Menu
Home Page

Writing

Children learn to write during English lessons and then apply what they have learnt in all other subjects and in their life in general.
 
Learning to write does not just mean learning to handwrite.  We think about a range of different areas:

Transcription

We teach children how to use their phonics awareness to spell a wide range of words.  Also, we teach them how to transcribe whole sentences using the correct punctuation choices.

Composition

We teach children to write their own texts, considering the purpose and audience and using features that are consistent with that type of text - for example, making a set of instructions look like instructions and also making them work.  This includes style, tense choices, text structure (including paragraphing) and overall impact.  We also teach them to evaluate and edit their work.

Vocabulary, Grammar and Punctuation

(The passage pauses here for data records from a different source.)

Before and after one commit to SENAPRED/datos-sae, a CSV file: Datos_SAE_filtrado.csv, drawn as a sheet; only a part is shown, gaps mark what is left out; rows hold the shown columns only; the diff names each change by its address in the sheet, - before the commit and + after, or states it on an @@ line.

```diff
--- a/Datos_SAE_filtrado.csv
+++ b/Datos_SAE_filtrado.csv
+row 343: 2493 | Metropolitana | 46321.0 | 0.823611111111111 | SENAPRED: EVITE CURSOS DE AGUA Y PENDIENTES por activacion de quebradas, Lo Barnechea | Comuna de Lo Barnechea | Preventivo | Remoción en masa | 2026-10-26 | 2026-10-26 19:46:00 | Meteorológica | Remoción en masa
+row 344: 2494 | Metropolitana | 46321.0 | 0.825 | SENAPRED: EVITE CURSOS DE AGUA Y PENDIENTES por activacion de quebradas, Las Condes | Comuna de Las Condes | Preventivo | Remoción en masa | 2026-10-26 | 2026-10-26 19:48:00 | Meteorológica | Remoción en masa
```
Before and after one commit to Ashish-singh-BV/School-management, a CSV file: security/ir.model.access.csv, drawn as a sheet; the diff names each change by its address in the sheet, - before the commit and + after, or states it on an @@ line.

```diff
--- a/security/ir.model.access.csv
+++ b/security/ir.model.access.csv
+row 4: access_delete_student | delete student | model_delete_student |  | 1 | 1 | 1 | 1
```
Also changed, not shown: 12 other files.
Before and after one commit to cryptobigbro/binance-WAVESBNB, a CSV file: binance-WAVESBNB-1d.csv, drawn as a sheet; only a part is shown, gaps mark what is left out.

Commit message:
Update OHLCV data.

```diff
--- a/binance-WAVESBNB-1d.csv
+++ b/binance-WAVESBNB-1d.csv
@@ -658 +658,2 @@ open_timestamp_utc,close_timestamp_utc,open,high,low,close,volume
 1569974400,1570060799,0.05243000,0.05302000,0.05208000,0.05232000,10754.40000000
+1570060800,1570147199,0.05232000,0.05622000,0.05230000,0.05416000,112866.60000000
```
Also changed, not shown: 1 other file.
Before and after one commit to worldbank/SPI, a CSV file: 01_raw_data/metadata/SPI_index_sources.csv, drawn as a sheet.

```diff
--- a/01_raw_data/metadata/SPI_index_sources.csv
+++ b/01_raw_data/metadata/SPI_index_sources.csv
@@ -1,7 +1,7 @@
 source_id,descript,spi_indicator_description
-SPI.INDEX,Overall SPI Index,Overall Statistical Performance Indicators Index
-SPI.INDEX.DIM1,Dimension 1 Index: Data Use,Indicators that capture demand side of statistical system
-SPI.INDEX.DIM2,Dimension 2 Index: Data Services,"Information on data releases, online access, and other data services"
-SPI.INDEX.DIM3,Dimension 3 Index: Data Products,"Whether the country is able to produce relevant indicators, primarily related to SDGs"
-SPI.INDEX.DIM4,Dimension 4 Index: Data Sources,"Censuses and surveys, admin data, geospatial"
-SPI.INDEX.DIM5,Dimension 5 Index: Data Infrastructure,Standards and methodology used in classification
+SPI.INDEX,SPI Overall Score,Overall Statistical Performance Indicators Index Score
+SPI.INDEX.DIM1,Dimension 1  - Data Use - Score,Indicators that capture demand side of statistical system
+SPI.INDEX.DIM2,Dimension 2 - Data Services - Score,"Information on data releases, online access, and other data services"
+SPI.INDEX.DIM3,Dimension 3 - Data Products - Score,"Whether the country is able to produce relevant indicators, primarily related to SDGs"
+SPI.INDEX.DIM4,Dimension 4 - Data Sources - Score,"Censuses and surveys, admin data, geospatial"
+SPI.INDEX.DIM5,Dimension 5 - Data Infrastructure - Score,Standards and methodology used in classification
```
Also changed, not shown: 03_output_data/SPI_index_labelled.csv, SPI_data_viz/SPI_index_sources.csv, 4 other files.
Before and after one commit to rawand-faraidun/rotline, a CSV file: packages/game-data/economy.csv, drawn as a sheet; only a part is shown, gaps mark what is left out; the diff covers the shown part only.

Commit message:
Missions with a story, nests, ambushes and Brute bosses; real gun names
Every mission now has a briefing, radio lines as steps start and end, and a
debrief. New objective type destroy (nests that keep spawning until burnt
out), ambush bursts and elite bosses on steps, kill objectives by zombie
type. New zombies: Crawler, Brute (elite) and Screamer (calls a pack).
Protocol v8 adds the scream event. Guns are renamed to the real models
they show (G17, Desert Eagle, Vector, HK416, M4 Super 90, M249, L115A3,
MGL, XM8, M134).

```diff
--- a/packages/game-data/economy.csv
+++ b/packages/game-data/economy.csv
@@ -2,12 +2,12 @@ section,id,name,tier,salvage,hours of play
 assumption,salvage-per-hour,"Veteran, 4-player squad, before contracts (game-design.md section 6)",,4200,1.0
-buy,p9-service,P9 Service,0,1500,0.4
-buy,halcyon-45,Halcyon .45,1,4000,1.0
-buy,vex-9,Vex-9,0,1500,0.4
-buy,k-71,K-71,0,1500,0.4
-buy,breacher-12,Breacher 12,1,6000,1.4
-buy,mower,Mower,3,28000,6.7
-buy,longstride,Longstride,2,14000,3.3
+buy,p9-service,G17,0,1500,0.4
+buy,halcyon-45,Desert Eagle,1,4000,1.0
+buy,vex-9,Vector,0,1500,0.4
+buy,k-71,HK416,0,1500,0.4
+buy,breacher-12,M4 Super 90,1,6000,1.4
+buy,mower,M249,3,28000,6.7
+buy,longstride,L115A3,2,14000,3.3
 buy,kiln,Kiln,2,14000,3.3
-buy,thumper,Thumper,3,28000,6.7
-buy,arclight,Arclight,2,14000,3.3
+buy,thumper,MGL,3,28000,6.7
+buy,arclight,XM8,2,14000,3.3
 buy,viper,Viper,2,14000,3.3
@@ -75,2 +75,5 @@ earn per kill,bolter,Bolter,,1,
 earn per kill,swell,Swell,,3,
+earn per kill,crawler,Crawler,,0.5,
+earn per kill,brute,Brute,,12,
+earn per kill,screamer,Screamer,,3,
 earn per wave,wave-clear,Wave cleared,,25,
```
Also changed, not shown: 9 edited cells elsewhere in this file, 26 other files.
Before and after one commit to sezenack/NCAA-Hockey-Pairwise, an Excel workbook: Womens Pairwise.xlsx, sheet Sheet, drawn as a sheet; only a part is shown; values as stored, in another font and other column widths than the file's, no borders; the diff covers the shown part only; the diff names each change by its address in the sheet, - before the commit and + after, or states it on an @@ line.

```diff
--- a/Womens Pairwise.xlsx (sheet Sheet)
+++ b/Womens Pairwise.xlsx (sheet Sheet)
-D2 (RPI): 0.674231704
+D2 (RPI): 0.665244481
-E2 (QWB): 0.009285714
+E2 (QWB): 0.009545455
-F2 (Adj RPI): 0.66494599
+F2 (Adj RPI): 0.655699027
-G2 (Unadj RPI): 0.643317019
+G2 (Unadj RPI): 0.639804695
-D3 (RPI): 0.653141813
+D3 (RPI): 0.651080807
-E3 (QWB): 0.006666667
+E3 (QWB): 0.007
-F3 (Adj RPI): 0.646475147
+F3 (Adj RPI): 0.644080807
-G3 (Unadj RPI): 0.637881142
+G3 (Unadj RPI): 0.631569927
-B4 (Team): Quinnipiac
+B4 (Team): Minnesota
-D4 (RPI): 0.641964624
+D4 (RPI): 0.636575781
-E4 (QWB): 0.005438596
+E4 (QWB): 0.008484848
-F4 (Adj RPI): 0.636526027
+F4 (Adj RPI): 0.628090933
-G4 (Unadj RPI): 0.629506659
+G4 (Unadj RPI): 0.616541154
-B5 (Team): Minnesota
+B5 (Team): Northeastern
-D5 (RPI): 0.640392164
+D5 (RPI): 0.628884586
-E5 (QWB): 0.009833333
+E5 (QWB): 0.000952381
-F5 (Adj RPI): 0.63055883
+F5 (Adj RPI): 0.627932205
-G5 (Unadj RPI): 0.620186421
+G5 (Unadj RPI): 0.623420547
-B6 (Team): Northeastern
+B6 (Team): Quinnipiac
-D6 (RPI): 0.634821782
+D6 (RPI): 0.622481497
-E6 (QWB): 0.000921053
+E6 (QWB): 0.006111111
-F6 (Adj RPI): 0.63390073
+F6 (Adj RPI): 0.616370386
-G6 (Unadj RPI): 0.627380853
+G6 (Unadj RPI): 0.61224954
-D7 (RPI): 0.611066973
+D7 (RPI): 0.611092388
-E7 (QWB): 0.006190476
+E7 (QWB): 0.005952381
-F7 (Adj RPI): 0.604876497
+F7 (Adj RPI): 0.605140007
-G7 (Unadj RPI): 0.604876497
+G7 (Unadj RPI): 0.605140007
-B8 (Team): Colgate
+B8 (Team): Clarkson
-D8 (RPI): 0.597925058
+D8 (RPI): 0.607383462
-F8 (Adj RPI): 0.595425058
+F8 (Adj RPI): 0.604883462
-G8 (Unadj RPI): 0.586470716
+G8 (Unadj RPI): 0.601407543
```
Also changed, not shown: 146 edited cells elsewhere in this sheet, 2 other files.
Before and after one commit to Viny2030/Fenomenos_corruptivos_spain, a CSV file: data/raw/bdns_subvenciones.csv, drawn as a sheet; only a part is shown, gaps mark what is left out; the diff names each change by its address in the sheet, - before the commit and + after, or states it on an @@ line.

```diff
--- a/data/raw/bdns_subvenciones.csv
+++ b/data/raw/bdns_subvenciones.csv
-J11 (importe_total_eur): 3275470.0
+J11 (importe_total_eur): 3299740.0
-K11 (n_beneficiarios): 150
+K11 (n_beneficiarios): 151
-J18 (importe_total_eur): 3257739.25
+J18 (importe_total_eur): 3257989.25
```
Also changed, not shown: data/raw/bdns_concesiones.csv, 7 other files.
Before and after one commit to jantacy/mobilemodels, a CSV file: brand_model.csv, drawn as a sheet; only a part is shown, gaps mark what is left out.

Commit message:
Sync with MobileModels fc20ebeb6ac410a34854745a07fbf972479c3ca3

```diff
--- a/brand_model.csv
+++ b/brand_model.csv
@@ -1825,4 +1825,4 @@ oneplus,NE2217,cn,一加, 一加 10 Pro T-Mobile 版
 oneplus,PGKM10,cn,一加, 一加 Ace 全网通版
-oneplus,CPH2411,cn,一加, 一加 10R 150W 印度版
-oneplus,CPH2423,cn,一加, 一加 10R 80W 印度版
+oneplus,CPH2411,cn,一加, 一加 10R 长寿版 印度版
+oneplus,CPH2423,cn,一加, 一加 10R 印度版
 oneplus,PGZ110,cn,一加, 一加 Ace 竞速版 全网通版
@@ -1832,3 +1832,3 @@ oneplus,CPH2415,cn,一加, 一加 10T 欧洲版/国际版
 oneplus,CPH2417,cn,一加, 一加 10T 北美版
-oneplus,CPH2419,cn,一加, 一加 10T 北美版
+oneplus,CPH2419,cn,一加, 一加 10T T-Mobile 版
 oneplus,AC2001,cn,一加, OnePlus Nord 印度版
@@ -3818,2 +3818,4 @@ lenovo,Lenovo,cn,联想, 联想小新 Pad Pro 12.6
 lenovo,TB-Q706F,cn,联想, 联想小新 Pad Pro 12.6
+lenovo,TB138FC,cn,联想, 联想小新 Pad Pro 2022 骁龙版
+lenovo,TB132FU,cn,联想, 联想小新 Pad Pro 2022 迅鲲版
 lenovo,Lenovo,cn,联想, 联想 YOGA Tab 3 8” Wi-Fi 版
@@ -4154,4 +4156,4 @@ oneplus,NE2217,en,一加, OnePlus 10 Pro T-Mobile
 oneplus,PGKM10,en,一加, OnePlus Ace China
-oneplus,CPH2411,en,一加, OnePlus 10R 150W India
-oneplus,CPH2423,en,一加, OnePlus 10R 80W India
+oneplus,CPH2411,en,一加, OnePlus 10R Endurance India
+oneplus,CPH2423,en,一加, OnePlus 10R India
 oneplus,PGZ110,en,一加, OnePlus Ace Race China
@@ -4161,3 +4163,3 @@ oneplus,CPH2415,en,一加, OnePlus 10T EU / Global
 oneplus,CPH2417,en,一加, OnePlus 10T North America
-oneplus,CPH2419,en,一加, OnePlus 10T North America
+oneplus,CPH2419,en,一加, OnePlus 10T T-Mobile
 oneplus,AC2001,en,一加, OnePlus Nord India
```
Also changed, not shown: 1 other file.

We teach children how to create grammatically sound sentences, ranging from short simple sentences to complex sentences that have to be accurately punctuated using a range of types of punctuation.  They need to be able to talk about grammar and punctuation using the correct terminology and know how they can use it for effect in their writing.  We also have a focus on broadening children's expressive and technical vocabulary across the curriculum.
 
Handwriting
 
We teach children to form letters correctly and then to join them in a consistent way to form a clear and effective handwriting style.
 
Breadth of Study
 
When we teach English, we look at a wide range of texts and styles of writing.  This gives children a range of experience in their learning and also helps to keep the learning interesting.  Lessons are organised into units of work, usually lasting about 2 weeks, which focus on particular types of text.
 
Fiction units include: Stories with familiar settings; Traditional stories; Stories from fantasy worlds; Extended stories; Stories by significant authors; Myths and legends; Stories which raise issues; Adventure and mystery; Dramatic conventions; Film narrative.
 
Non-fiction units include: Information texts; Instructions; Recount; Explanations; Persuasive texts; Argument; Reports; Biography/autobiography; Journalistic writing.
 
We also cover poetry, studying poems of different structure and shapes, poems from different points in history, funny poems and poems which raise issues.
Top